Medical school officials are still waiting to learn whether Yale’s general surgery residency program will receive reaccreditation, after the accreditation council failed to announce a decision last week as expected.

The Accreditation Council for Graduate Management Education notified the medical school in February that the program would lose its accreditation in July 2003 because of reports that residents worked too many hours and received substandard education.

The council was expected to announce Friday whether medical school officials had sufficiently improved surgery residents’ working conditions, but it has not yet made any official announcement.

Yale President Richard Levin said he expected the program’s accreditation to be renewed.

“We’re quite optimistic about being reaccredited,” Levin said.

Robert Bell, a professor at the School of Medicine and former resident, said the medical school had made a major effort to correct the problems cited by the accreditation council.

“Any change that they’ve suggested, we did it,” Bell said.

Bell cited a recent, “positive” review of the program that was conducted in August as evidence that a favorable decision is likely.

Since the accreditation council’s announcement in February, the hospital has limited general surgery residents to 80 hours weekly and capped individual shifts at 24 hours, Bell said.

The hospital has also hired more “physician extenders,” such as nurse practitioners and physician assistants, to perform residents’ more mundane tasks such as paperwork and tracking X-rays, he said.

But Bell cautioned that the effects of the changes have not been completely positive.

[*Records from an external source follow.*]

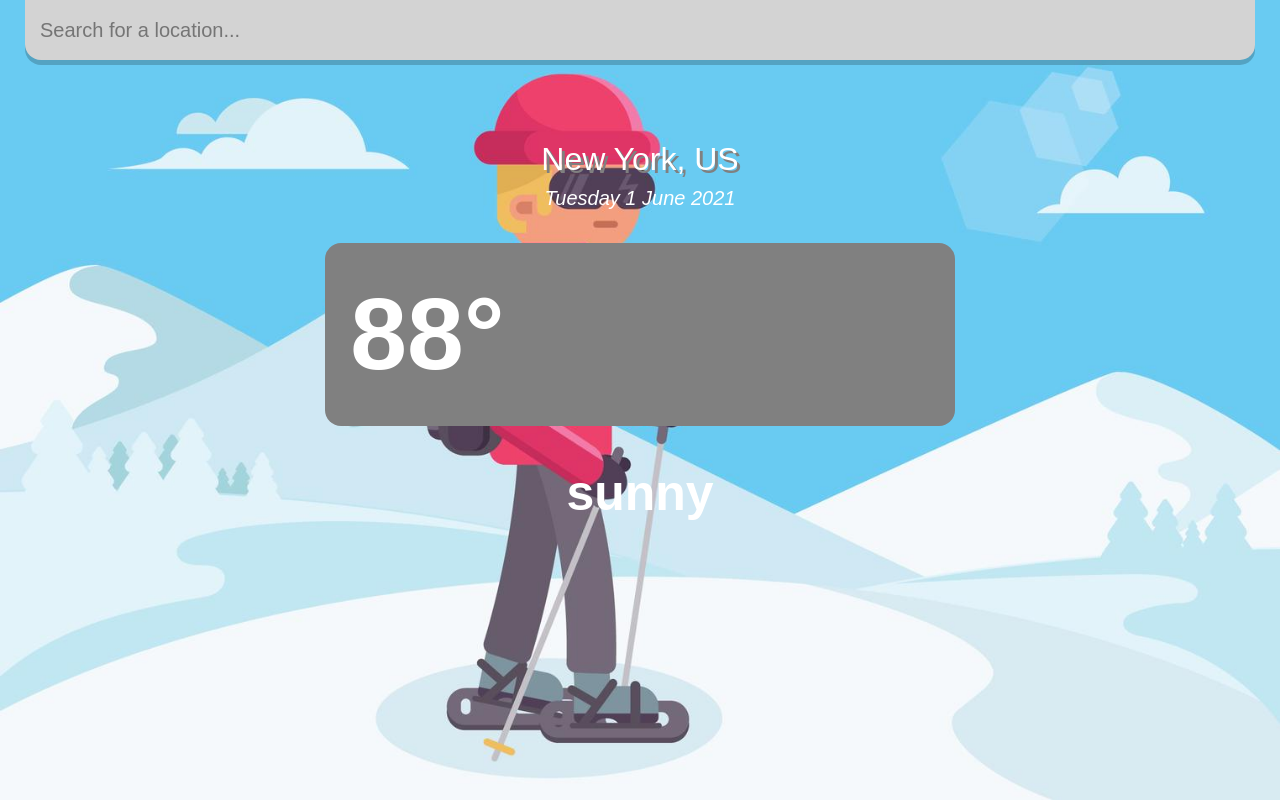
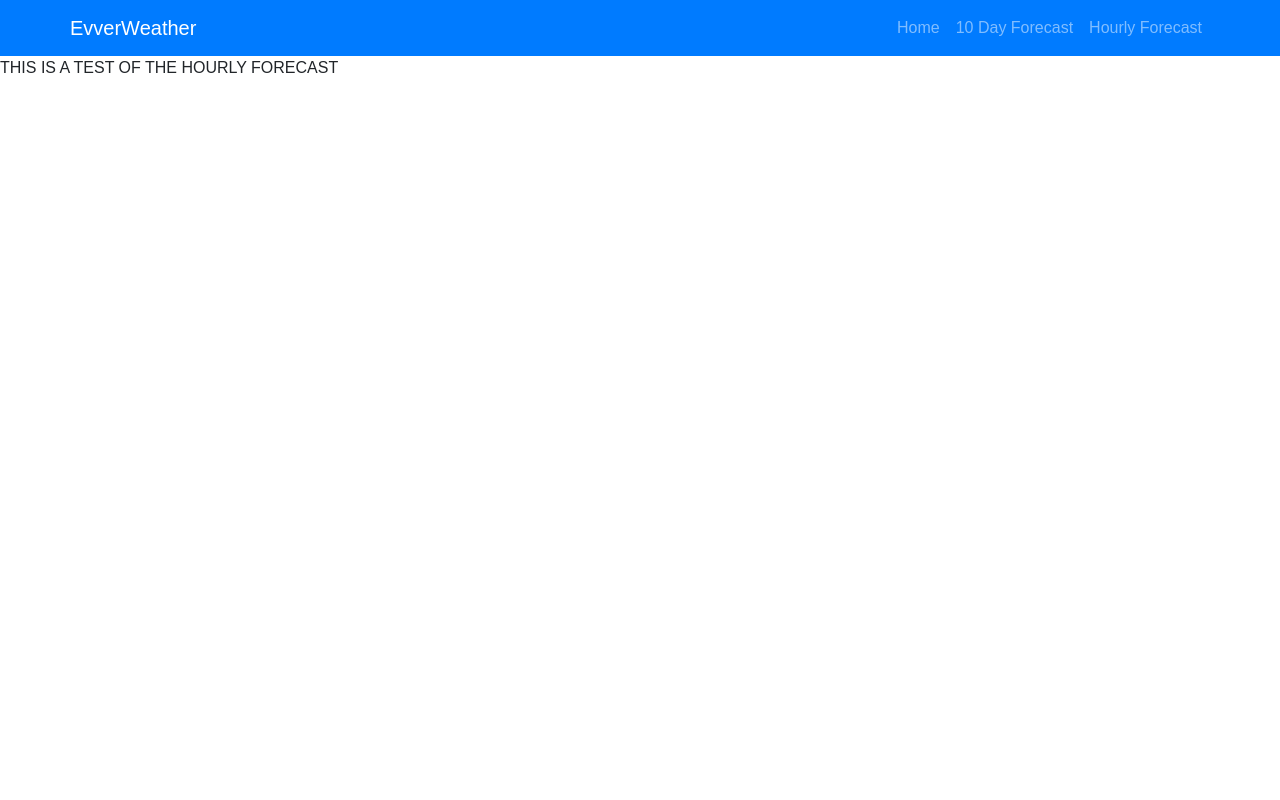
Before and after one commit to bigkw304/weatherApp, a React (Create React App) app: page /HourlyForecast in a window 1280 px wide. Built offline with nearby package versions, Linux system fonts and the light colour scheme; no server answers.

Commit message:
Router and Navigation Bar functionality added

```diff
--- a/src/App.tsx
+++ b/src/App.tsx
@@ -3,123 +3,19 @@ import "bootstrap/dist/css/bootstrap.min.css";
 import "./App.css";
 import { WeatherObject } from "./types/weatherDataTypes";
 import {
-  NotificationContainer,
-  NotificationManager,
+    NotificationContainer,
+    NotificationManager,
 } from "react-notifications";
 import { notificationService } from "./services/notificationService";
+import { dateBuilder } from "./services/dateBuilder"
+import Routes from "./services/Routes"
+import NavBar from './components/navBar'
+import { BrowserRouter } from "react-router-dom";
 
-function App() {
-  const apikey = process.env.REACT_APP_WEATHER_API_KEY;
-  const openWeatherURL = "https://api.openweathermap.org/data/2.5/";
-  const [query, setQuery] = useState("");
-  const [weather, setWeather] = useState<WeatherObject>({
-    temp: 88,
-    name: "New York",
-    country: "US",
-    weatherDescription: "sunny",
-  });
-
-  const search = (event: React.KeyboardEvent<HTMLInputElement>) => {
-    if (event.key === "Enter") {
-      fetch(
-        `${openWeatherURL}weather?q=${query}&units=imperial&appid=${apikey}`
-      )
-        .then((res) => res.json())
-        .then((result) => {
-          console.log(result);
-          if (result.cod === "404") {
-            notificationService.showErrorNotifiction(
-              "That City does not exist!"
-            );
-            return;
-          }
-          //pass info to our own custom object
-          const temp = result.main.temp;
-          const name = result.name;
-          const country = result.sys.country;
-          const weatherDescription = result.weather[0].main;
-          notificationService.showInfoNotification(
-            "Check out your city's weather!"
-          );
-          setWeather({ temp, name, country, weatherDescription });
-          setQuery("");
-          console.log(result);
-        });
-    }
-  };
-
-  const onChange = (event: React.ChangeEvent<HTMLInputElement>) => {
-    setQuery(event.target.value);
-  };
-
-  const dateBuilder = (d: Date) => {
-    let months = [
-      "January",
-      "February",
-      "March",
-      "April",
-      "May",
-      "June",
-      "July",
-      "August",
-      "September",
-      "October",
-      "November",
-      "December",
-    ];
-    let days = [
-      "Sunday",
-      "Monday",
-      "Tuesday",
-      "Wednesday",
-      "Thursday",
-      "Friday",
-      "Saturday",
-    ];
-
-    let day = days[d.getDay()];
-    let date = d.getDate();
-    let month = months[d.getMonth()];
-    let year = d.getFullYear();
-
-    return `${day} ${date} ${month} ${year}`;
-  };
-
-  return (
-    <div className="App">
-      <main>
-        <div className="search-box">
-          <input
-            type="text"
-            className="search-bar"
-            placeholder="Search for a location..."
-            onChange={onChange}
-            value={query}
-            onKeyPress={search}
-          />
-        </div>
-        {typeof weather.temp != "undefined" ? (
-          <div>
-            <div className="location-box">
-              <div className="location">
-                {weather.name}, {weather.country}
-              </div>
-              <div className="date">{dateBuilder(new Date())}</div>
-            </div>
-            <div className="weather-box">
-              <div className="temperature">
-                {Math.round(weather.temp)}°               {" "}
-              </div>
-              <div className="weather">{weather.weatherDescription}</div>
-            </div>
-          </div>
-        ) : (
-          ""
-        )}
-      </main>
-      <NotificationContainer />
-    </div>
-  );
+export default function App() {
+    return (
+        <BrowserRouter>
+            <Routes />
+        </BrowserRouter>
+    )
 }
-
-export default App;
--- /dev/null
+++ b/src/components/10DayForecast.tsx
@@ -0,0 +1,9 @@
+import React from "react";
+
+export default function TenDayForecast() {
+return (
+   <div>
+       <p>THIS IS A TEST OF THE 10 DAY FORECAST</p>
+   </div>
+)
+}
--- /dev/null
+++ b/src/components/HourlyForecast.tsx
@@ -0,0 +1,9 @@
+import React from "react";
+
+export default function HourlyForecast() {
+    return (
+        <div>
+            <p>THIS IS A TEST OF THE HOURLY FORECAST</p>
+        </div>
+    )
+}
--- a/src/components/WeatherValue.tsx
+++ /dev/null
@@ -1 +0,0 @@
-import React from 'react';
--- /dev/null
+++ b/src/components/navBar.tsx
@@ -0,0 +1,21 @@
+import React from "react";
+import Navbar from 'react-bootstrap/Navbar';
+import Container from 'react-bootstrap/Container';
+import Nav from 'react-bootstrap/Nav';
+import { Link } from "react-router-dom";
+
+
+export default function NavBar() {
+    return (
+        <Navbar bg="primary" variant="dark">
+            <Container>
+                <Navbar.Brand href="/">EvverWeather</Navbar.Brand>
+                <Nav className="me-auto">
+                    <Nav.Link as={Link} to="/">Home</Nav.Link>
+                    <Nav.Link as={Link} to="/TenDayForecast">10 Day Forecast</Nav.Link>
+                    <Nav.Link as={Link} to="/HourlyForecast">Hourly Forecast</Nav.Link>
+                </Nav>
+            </Container>
+        </Navbar>
+    )
+}
--- /dev/null
+++ b/src/components/weatherHome.tsx
@@ -0,0 +1,95 @@
+import React, { ChangeEvent, FormEvent, useEffect, useState } from "react";
+import "bootstrap/dist/css/bootstrap.min.css";
+import "../App.css";
+import { WeatherObject } from "../types/weatherDataTypes";
+import {
+    NotificationContainer,
+    NotificationManager,
+} from "react-notifications";
+import { notificationService } from "../services/notificationService";
+import { dateBuilder } from "../services/dateBuilder"
+
+function App() {
+    const apikey = process.env.REACT_APP_WEATHER_API_KEY;
+    const openWeatherURL = "https://api.openweathermap.org/data/2.5/";
+    const [query, setQuery] = useState("");
+    const [weather, setWeather] = useState<WeatherObject>({
+        temp: 88,
+        name: "New York",
+        country: "US",
+        weatherDescription: "sunny",
+    });
+
+    useEffect(() => { document.title = weather.name }, [weather.name])
+
+    const search = (event: React.KeyboardEvent<HTMLInputElement>) => {
+        if (event.key === "Enter") {
+            fetch(
+                `${openWeatherURL}weather?q=${query}&units=imperial&appid=${apikey}`
+            )
+                .then((res) => res.json())
+                .then((result) => {
+                    console.log(result);
+                    if (result.cod === "404") {
+                        notificationService.showErrorNotifiction(
+                            "That City does not exist!"
+                        );
+                        return;
+                    }
+                    //pass info to our own custom object
+                    const temp = result.main.temp;
+                    const name = result.name;
+                    const country = result.sys.country;
+                    const weatherDescription = result.weather[0].main;
+                    notificationService.showInfoNotification(
+                        "Check out your city's weather!"
+                    );
+                    setWeather({ temp, name, country, weatherDescription });
+                    setQuery("");
+                    console.log(result);
+                });
+        }
+    };
+
+    const onChange = (event: React.ChangeEvent<HTMLInputElement>) => {
+        setQuery(event.target.value);
+    };
+
+    return (
+        <div className="App">
+            <main>
+                <div className="search-box">
+                    <input
+                        type="text"
+                        className="search-bar"
+                        placeholder="Search for a location..."
+                        onChange={onChange}
+                        value={query}
+                        onKeyPress={search}
+                    />
+                </div>
+                {typeof weather.temp != "undefined" ? (
+                    <div>
+                        <div className="location-box">
+                            <div className="location">
+                                {weather.name}, {weather.country}
+                            </div>
+                            <div className="date">{dateBuilder(new Date())}</div>
+                        </div>
+                        <div className="weather-box">
+                            <div className="temperature">
+                                {Math.round(weather.temp)}°{" "}
+                            </div>
+                            <div className="weather">{weather.weatherDescription}</div>
+                        </div>
+                    </div>
+                ) : (
+                    ""
+                )}
+            </main>
+            <NotificationContainer />
+        </div>
+    );
+}
+
+export default App;
--- /dev/null
+++ b/src/services/Routes.tsx
@@ -0,0 +1,29 @@
+import React from "react";
+import {
+    BrowserRouter as Router,
+    Switch,
+    Route,
+    Link
+} from "react-router-dom";
+
+import App from "../App"
+import TenDayForecast from "../components/10DayForecast"
+import HourlyForecast from "../components/HourlyForecast"
+import NavBar from "../components/navBar";
+import weatherHome from "../components/weatherHome"
+
+
+export default function Routes() {
+    return (
+        <Router>
+            <div>
+                <NavBar />
+                <Switch>
+                    <Route path="/" component={weatherHome} exact />
+                    <Route path="/10DayForecast" component={TenDayForecast} exact />
+                    <Route path="/HourlyForecast" component={HourlyForecast} exact />
+                </Switch>
+            </div>
+        </Router>
+    );
+}
--- /dev/null
+++ b/src/services/dateBuilder.ts
@@ -0,0 +1,32 @@
+export const dateBuilder = (d: Date) => {
+    let months = [
+        "January",
+        "February",
+        "March",
+        "April",
+        "May",
+        "June",
+        "July",
+        "August",
+        "September",
+        "October",
+        "November",
+        "December",
+    ];
+    let days = [
+        "Sunday",
+        "Monday",
+        "Tuesday",
+        "Wednesday",
+        "Thursday",
+        "Friday",
+        "Saturday",
+    ];
+
+    let day = days[d.getDay()];
+    let date = d.getDate();
+    let month = months[d.getMonth()];
+    let year = d.getFullYear();
+
+    return `${day} ${date} ${month} ${year}`;
+};
```
Also changed, not shown: package.json (+5 -2 lines), 1 other file (tests, documents, lock files or other folders).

“There are now a lot of times when residents actually want to stay and they’re not allowed to stay, so it’s still not perfect,” he said.